Free Markets, Free People
I’m beginning to believe the saying circulating lately may have some truth to it – “if you voted for Obama in ‘08 to prove you weren’t a racist, you need to vote for someone else in ‘12 to prove you’re not stupid”.
It seems that at least one demographic may be over its fear of race and satisfied the historical moment has been satisfied and passed according to Pew:
Fifty-two percent of white voters identified themselves as Republicans compared with 39 percent who called themselves Democrats in the survey by the Pew Research Center for the People and the Press. The rest said they were independents.
In 2008, 46 percent of white voters said they were Republicans versus 44 percent for Democrats.
That’s a fairly significant turn around. I think it is hard not to believe the point above isn’t somewhat true as well. I actually believe there is a portion of the white population that needed to prove to themselves they weren’t hung up on race. And the “historical” part was pretty compelling too. Being a part of voting the first black person into the highest office in the land had a psychological historical feel-good aspect too it that was appealing. It was something they could brag about to the grandchildren. And they would have, if only Obama had held up his end of the bargain and actually been someone for whom it was actually worth voting.
But for many of those voters, we now have what has been described as buyers remorse. Having bought into the demonization of the past president, George Bush, that portion of white voters who swung the election Obama’s way thought “really, how could he be worse – and John McCain? Get real.”
Well he is worse. In fact Obama is worse than their McCain nightmare. So we see the swing. Guilt and history have been assuaged.
What does that mean for Obama – well, as we’re all driven to say when asking that question right now – it’s early. But we may be spotting a trend if we talk about what happened and 2010 and now:
The findings pose a challenge to Obama as he seeks re-election next year. Republicans made big gains in the U.S. Congress and state governments in the 2010 mid-term elections and are attempting to deny Obama a second term as president.
"There was a large enthusiasm gap in 2010, with Republicans far more enthusiastic and interested in the election," said Leah Christian, a senior researcher at the Pew Center who worked on the report.
"A lot of what we’re seeing in the data is a continuation of where we were in 2010," she said.
The “enthusiasm gap” remains fairly large and continues to carry over from 2010. These numbers were first evident in 2010 during the Congressional elections.
However, that said, obviously a lot in the outcome in 2012’s presidential election will depend on the candidate the GOP finally settles on. The generic Republican seems to be doing pretty darn well these days. Unfortunately, the problem is with the specific Republican candidates – as usual.

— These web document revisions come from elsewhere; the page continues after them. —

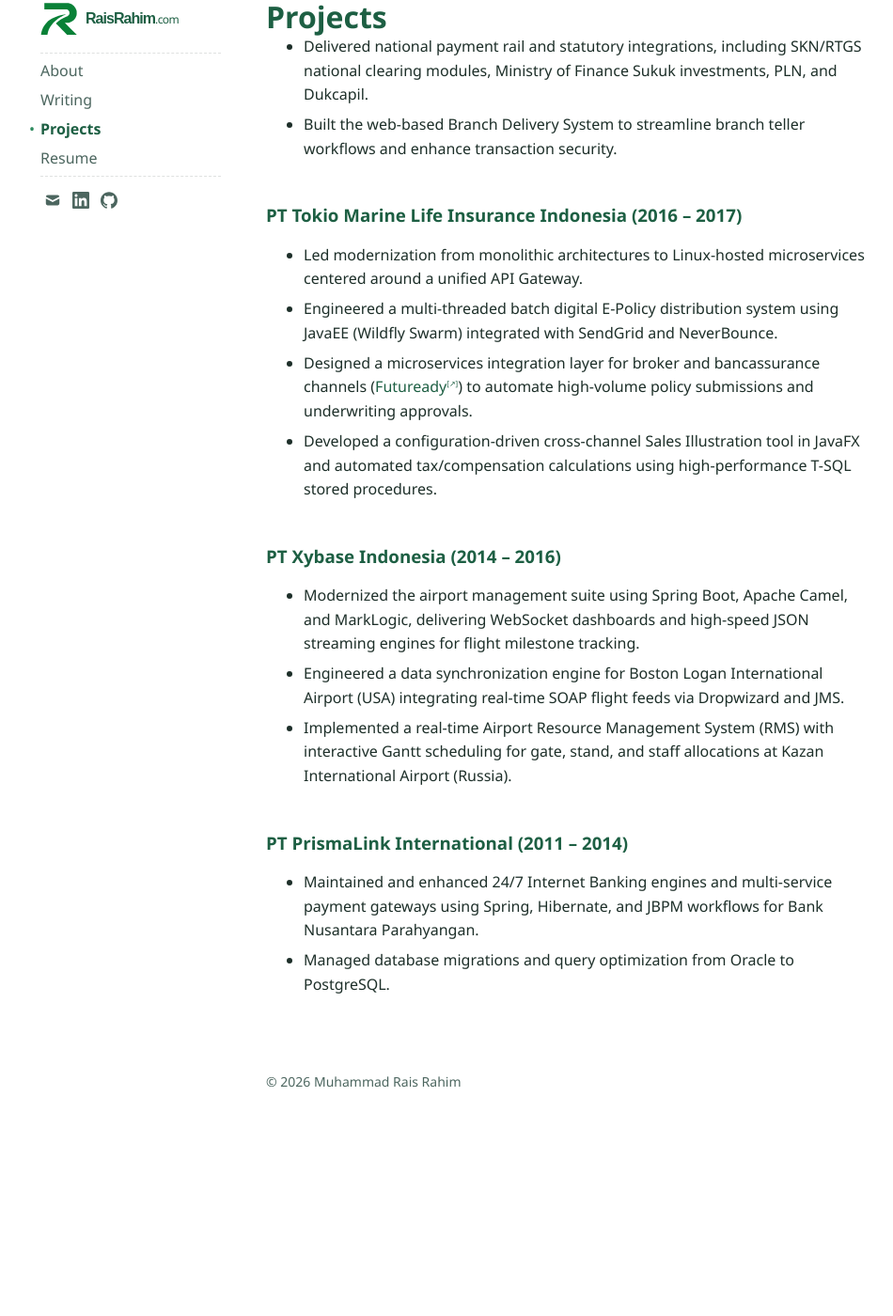
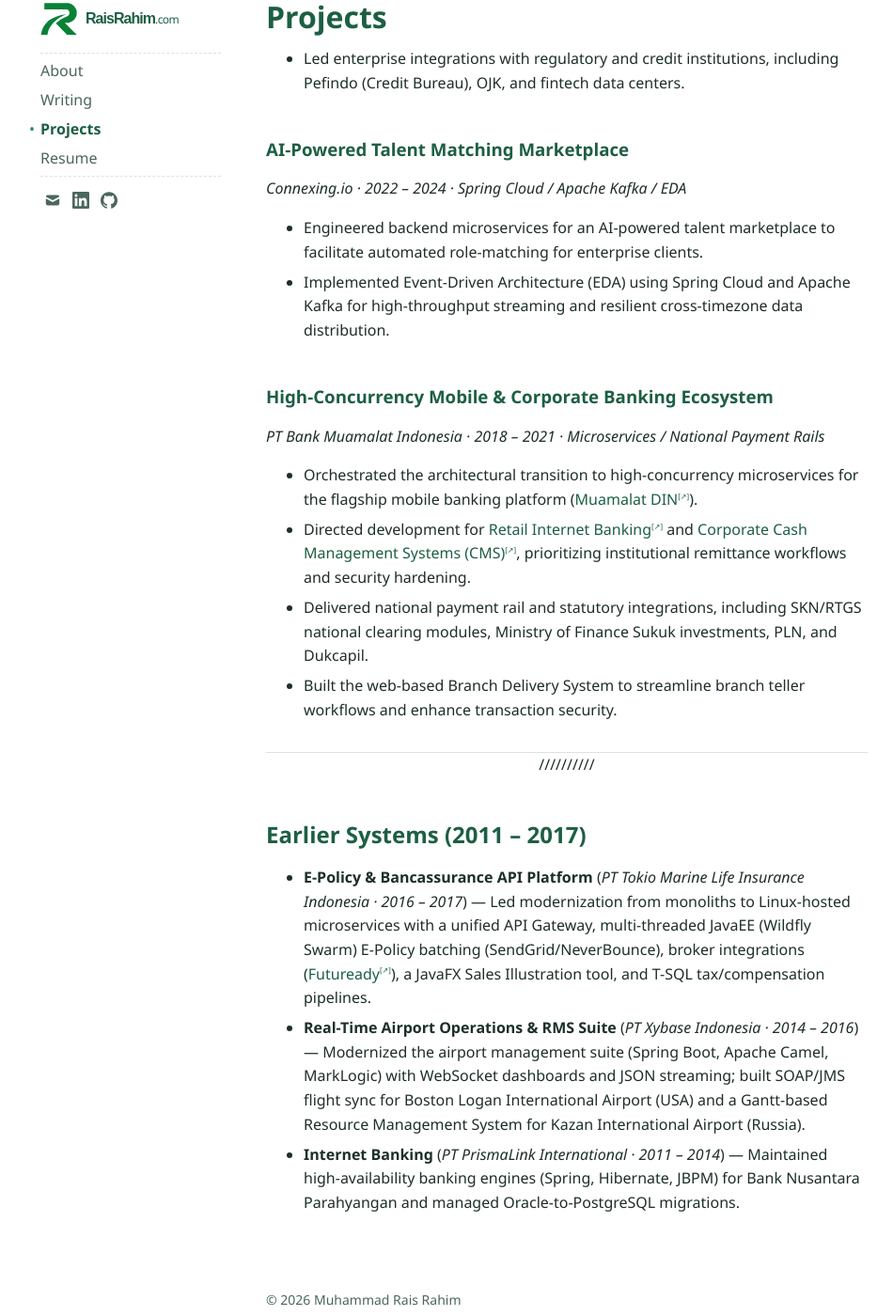
Before and after one commit to raisrahim/raisrahim.github.io, a Jekyll site: the page built from projects.md, in a window 1280 px wide and 1400 px high, scrolled down 1051 px. Shown: the whole window at 94% size, without its empty margins (85-1035 px from the left). Built offline with Jekyll 4.4.1, drawn with Linux system fonts in a browser that asks for light colours; before the commit the page ends 2278 px from its top, so only the background shows below that; some of the changed text lies outside the part shown.

Commit message:
docs(projects): refresh portfolio page
Co-authored-by: Copilot <223556219+Copilot@users.noreply.github.com>

```diff
--- a/projects.md
+++ b/projects.md
@@ -3,43 +3,48 @@ layout: page
 title: "Projects | Muhammad Rais Rahim"
 display_title: Projects
 description: >-
-  Explore open-source software and enterprise architecture systems by Muhammad Rais Rahim across banking, fintech, insurance, and airport management platforms.
+  Selected open-source software and enterprise architecture systems by Muhammad Rais Rahim across enterprise platforms, banking, fintech, insurance, and airport management.
+---
+
+A selection of open-source tools and closed-source enterprise systems I have architected and delivered over 15+ years across distributed environments.
+
 ---
 
 ## Open-Source
 
-- **[hmg-Role](https://github.com/hyundaimotorgroup/hmg-role)** — An open-source hybrid role-based access control (RBAC) and attribute-based access control (ABAC) framework engineered for local policy evaluation and zero-latency authorization paths.
-- **[hmg-IPMap](https://github.com/hyundaimotorgroup/hmg-ipmap)** — An open-source, Valkey-backed IP geolocation data pipeline utilizing the Outbox pattern for sub-millisecond lookups.
+- **[hmg-Role](https://github.com/hyundaimotorgroup/hmg-role)** — A hybrid RBAC and ABAC authorization framework engineered for local-first policy evaluation and zero-latency authorization paths using asynchronous AWS S3 synchronization.
+- **[hmg-IPMap](https://github.com/hyundaimotorgroup/hmg-ipmap)** — A Valkey-backed IP geolocation data pipeline utilizing the Outbox pattern for sub-millisecond lookups while decoupling read traffic from relational databases.
 
 ---
 
 ## Enterprise Systems (Closed-Source)
 
-### ALAMI Sharia / Hijra Group (2021 – 2024)
-- Developed a dynamic Risk Acceptance Criteria (RAC) evaluation engine using Spring Expression Language (SpEL) for real-time financing pre-screening.
+### Multi-Region Enterprise Common Platform
+*Hyundai AutoEver Indonesia · 2024 – Present · Multi-Region Cloud / Distributed Systems*
+- Designed multi-region system architectures across APAC, EU, and NA to ensure high availability and fault-tolerant performance across global zones.
+- Spearheaded end-to-end AI adoption across the SDLC, integrating AI-assisted workflows for requirements, technical specifications, test generation, and automated code reviews.
+
+### Dynamic Financing & Risk Acceptance Engine
+*ALAMI Sharia / Hijra Group · 2021 – 2024 · Spring Boot / SpEL / Modular Monolith*
+- Developed a dynamic Risk Acceptance Criteria (RAC) evaluation engine using Spring Expression Language (SpEL) for real-time financing pre-screening without hardcoding business rules.
 - Led enterprise integrations with regulatory and credit institutions, including Pefindo (Credit Bureau), OJK, and fintech data centers.
 
-### Connexing.io (2022 – 2024)
+### AI-Powered Talent Matching Marketplace
+*Connexing.io · 2022 – 2024 · Spring Cloud / Apache Kafka / EDA*
 - Engineered backend microservices for an AI-powered talent marketplace to facilitate automated role-matching for enterprise clients.
 - Implemented Event-Driven Architecture (EDA) using Spring Cloud and Apache Kafka for high-throughput streaming and resilient cross-timezone data distribution.
 
-### PT Bank Muamalat Indonesia (2018 – 2021)
+### High-Concurrency Mobile & Corporate Banking Ecosystem
+*PT Bank Muamalat Indonesia · 2018 – 2021 · Microservices / National Payment Rails*
 - Orchestrated the architectural transition to high-concurrency microservices for the flagship mobile banking platform ([Muamalat DIN](https://www.bankmuamalat.co.id/)).
 - Directed development for [Retail Internet Banking](https://ib.muamalatbank.com/ib-app) and [Corporate Cash Management Systems (CMS)](https://cms.bankmuamalat.co.id/cms-app), prioritizing institutional remittance workflows and security hardening.
 - Delivered national payment rail and statutory integrations, including SKN/RTGS national clearing modules, Ministry of Finance Sukuk investments, PLN, and Dukcapil.
 - Built the web-based Branch Delivery System to streamline branch teller workflows and enhance transaction security.
 
-### PT Tokio Marine Life Insurance Indonesia (2016 – 2017)
-- Led modernization from monolithic architectures to Linux-hosted microservices centered around a unified API Gateway.
-- Engineered a multi-threaded batch digital E-Policy distribution system using JavaEE (Wildfly Swarm) integrated with SendGrid and NeverBounce.
-- Designed a microservices integration layer for broker and bancassurance channels ([Futuready](http://futuready.com)) to automate high-volume policy submissions and underwriting approvals.
-- Developed a configuration-driven cross-channel Sales Illustration tool in JavaFX and automated tax/compensation calculations using high-performance T-SQL stored procedures.
+---
 
-### PT Xybase Indonesia (2014 – 2016)
-- Modernized the airport management suite using Spring Boot, Apache Camel, and MarkLogic, delivering WebSocket dashboards and high-speed JSON streaming engines for flight milestone tracking.
-- Engineered a data synchronization engine for Boston Logan International Airport (USA) integrating real-time SOAP flight feeds via Dropwizard and JMS.
-- Implemented a real-time Airport Resource Management System (RMS) with interactive Gantt scheduling for gate, stand, and staff allocations at Kazan International Airport (Russia).
+## Earlier Systems (2011 – 2017)
 
-### PT PrismaLink International (2011 – 2014)
-- Maintained and enhanced 24/7 Internet Banking engines and multi-service payment gateways using Spring, Hibernate, and JBPM workflows for Bank Nusantara Parahyangan.
-- Managed database migrations and query optimization from Oracle to PostgreSQL.
+- **E-Policy & Bancassurance API Platform** (*PT Tokio Marine Life Insurance Indonesia · 2016 – 2017*) — Led modernization from monoliths to Linux-hosted microservices with a unified API Gateway, multi-threaded JavaEE (Wildfly Swarm) E-Policy batching (SendGrid/NeverBounce), broker integrations ([Futuready](http://futuready.com)), a JavaFX Sales Illustration tool, and T-SQL tax/compensation pipelines.
+- **Real-Time Airport Operations & RMS Suite** (*PT Xybase Indonesia · 2014 – 2016*) — Modernized the airport management suite (Spring Boot, Apache Camel, MarkLogic) with WebSocket dashboards and JSON streaming; built SOAP/JMS flight sync for Boston Logan International Airport (USA) and a Gantt-based Resource Management System for Kazan International Airport (Russia).
+- **Internet Banking** (*PT PrismaLink International · 2011 – 2014*) — Maintained high-availability banking engines (Spring, Hibernate, JBPM) for Bank Nusantara Parahyangan and managed Oracle-to-PostgreSQL migrations.
```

As we watch the political theater that are these debt limit negotiations (and yes, I know the seriousness of all this, but this is political theater), it is interesting to watch the narratives being developed. On the left, the narrative they’re trying to push is the GOP is a bunch of intractable anti-tax zealots who don’t know how to say “yes”. On the right, the narrative seems to be … *sigh*, “no, we’re not.”
This is a game the GOP often plays – letting the other side frame the debate.
In fact, of the two sides, it is only the GOP that has actually put forward a plan. The president has certainly not put forward anything. He’s winging it. And Senate Democrats haven’t put up anything. They’ve simply refused to ratify the GOP plan (passed in the House – Cut, Cap and Balance (CCB)).
So who is the problem here? We have a GOP plan, we have no plan from Democrats or the White House. From them, all we have is grousing about the GOP plan and claims they won’t say yes to anything. Well, not true – they said “yes” to CCB, both in the House and the Senate. The only party that hasn’t said “yes” to it or anything is that of the Democrats.
Liberals say this is good for Obama because it shows GOP recalcitrance. Conservatives say that he has remained so committed to enormous tax increases that he tanked the very possibility of a deal. Time will tell, but it strikes me that the heated rhetoric he is using—”I didn’t get my phone call returned,” “I’ve been left at the altar,” “there’s nothing Republicans will say yes to”—does not suggest he, Obama, feels he has been handed a gift by Boehner and the GOP. He claims to have put $1.5 trillion in cuts on the table, plus $600 billion in entitlement reductions, in exchange for tax increases of the same size. He says Republicans said they would accept a dollar in higher taxes (or “revenue”) for every four dollars in cuts, which isn’t exactly saying “no’” to everything.
No, I’d say those who are saying “no” are Dems who want “increased revenues” and won’t take anything less than their version of that (and yeah, I’m not happy with the GOP talking about any sort of tax increase – but the claim here is that the revenues they’re agreeing too won’t come via tax increases per se, but tax reform.).
For their part, Republicans in the House passed their cut, cap and balance bill on Wednesday, and it included an increase in the debt ceiling, so even by his own account his criticisms of the GOP are not accurate.
Precisely. As Speaker Boehner said after the latest breakdown in negotiations:
“The House has passed its bill. We did our work. We passed our bill. The Senate hasn’t put a plan on the table. The president hasn’t put a plan on the table.”
If there’s a “no” contingent out there, it’s the bunch without a plan (except for raising taxes).